“More is better!” Well, that’s not always the case when it comes to 360-degree review raters. In preparing to collect feedback from peers, customers, supervisors, or direct reports, you might want to hear from everyone.

Unfortunately, too many raters could lead to ratings “averaging out.” That means two things:

  1. There might not be anything different between the third person’s rating and the seventh’s. They’ll probably be pretty similar.
  2. More raters bring the average scores to the middle. It’ll be hard to see areas where you exceed or don’t meet expectations.

It’s always good to request feedback, but you’ll miss important feedback or trends because of the averages. Instead, find the right number of raters so the feedback is there with the benefit of multiple perspectives.

So what’s the right number?

  • 1-2: With such a low number of raters, the feedback is no longer anonymous. One skewed rating could also be an outlier, but without other raters, you wouldn’t know if that’s typical behavior or someone being severely subjective.
  • 3-4: Here’s a good sweet spot because if there is an extreme rater, the others provide the balance. The group doesn’t get too big though, so the feedback is going to better reflect performance.
  • 5+: Raters start to blur after five, and you start seeing the averaging effect. Plus, you might also burn out your raters if they’re already filling out a number of 360-degree reviews for other employees.
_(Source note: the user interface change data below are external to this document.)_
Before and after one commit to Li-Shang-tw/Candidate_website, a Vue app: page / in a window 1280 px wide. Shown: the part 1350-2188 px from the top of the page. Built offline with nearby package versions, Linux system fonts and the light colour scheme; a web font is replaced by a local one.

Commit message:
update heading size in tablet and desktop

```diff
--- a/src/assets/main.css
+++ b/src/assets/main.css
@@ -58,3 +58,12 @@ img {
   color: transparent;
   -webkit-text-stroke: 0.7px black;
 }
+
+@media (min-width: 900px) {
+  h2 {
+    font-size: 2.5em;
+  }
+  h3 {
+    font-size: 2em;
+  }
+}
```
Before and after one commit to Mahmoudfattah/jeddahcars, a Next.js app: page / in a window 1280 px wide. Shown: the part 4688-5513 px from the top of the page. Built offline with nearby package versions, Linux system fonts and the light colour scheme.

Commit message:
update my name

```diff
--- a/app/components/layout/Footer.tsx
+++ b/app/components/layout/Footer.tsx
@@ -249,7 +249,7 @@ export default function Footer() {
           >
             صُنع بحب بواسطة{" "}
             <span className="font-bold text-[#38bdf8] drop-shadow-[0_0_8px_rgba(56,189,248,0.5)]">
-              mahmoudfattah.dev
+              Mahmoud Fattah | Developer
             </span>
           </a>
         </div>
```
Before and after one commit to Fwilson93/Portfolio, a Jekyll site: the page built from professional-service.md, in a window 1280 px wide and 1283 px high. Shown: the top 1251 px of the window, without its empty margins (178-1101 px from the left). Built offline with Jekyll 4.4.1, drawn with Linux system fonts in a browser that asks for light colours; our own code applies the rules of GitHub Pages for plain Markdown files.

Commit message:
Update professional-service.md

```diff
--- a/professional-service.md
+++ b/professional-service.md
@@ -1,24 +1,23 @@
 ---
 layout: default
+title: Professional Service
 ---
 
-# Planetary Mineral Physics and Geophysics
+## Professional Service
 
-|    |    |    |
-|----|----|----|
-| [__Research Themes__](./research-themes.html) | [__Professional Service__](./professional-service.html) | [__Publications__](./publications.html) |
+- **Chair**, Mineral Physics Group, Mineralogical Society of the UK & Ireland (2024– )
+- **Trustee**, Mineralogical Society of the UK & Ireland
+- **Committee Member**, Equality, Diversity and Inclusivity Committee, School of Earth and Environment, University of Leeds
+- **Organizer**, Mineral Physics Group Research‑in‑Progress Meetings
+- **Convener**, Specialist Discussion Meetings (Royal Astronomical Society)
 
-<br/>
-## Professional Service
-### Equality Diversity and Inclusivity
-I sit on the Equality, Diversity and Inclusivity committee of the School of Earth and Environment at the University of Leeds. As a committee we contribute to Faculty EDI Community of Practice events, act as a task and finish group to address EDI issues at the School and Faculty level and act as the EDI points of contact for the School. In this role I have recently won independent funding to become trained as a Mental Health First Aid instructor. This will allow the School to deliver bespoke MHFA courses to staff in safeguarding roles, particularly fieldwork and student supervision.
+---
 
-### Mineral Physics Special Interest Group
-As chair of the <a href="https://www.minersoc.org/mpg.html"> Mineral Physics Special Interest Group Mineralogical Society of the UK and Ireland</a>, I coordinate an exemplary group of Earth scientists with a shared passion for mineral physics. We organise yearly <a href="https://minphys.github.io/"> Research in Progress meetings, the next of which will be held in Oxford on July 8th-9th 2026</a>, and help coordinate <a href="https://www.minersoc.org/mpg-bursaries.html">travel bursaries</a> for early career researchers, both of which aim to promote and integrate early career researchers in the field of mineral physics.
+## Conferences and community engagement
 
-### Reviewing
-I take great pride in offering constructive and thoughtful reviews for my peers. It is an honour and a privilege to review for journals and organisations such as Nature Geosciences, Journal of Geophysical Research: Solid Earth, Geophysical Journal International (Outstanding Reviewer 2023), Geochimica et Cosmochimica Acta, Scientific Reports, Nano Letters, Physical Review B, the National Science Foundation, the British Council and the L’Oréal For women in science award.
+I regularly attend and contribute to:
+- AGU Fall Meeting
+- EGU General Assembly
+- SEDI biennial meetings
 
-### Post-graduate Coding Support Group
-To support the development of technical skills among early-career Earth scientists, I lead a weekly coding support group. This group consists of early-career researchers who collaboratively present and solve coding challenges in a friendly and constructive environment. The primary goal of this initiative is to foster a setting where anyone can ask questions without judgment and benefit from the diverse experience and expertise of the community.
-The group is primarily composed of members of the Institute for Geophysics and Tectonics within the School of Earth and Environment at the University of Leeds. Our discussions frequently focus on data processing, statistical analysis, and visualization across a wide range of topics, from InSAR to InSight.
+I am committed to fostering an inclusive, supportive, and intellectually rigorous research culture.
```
For each group of raters (peers, direct reports, etc.), aim to have three to four raters. You’ll get clear feedback, and raters will maintain anonymity. Then, putting together your development plan will be on target to reflect your strengths and needs based on the 360-degree review.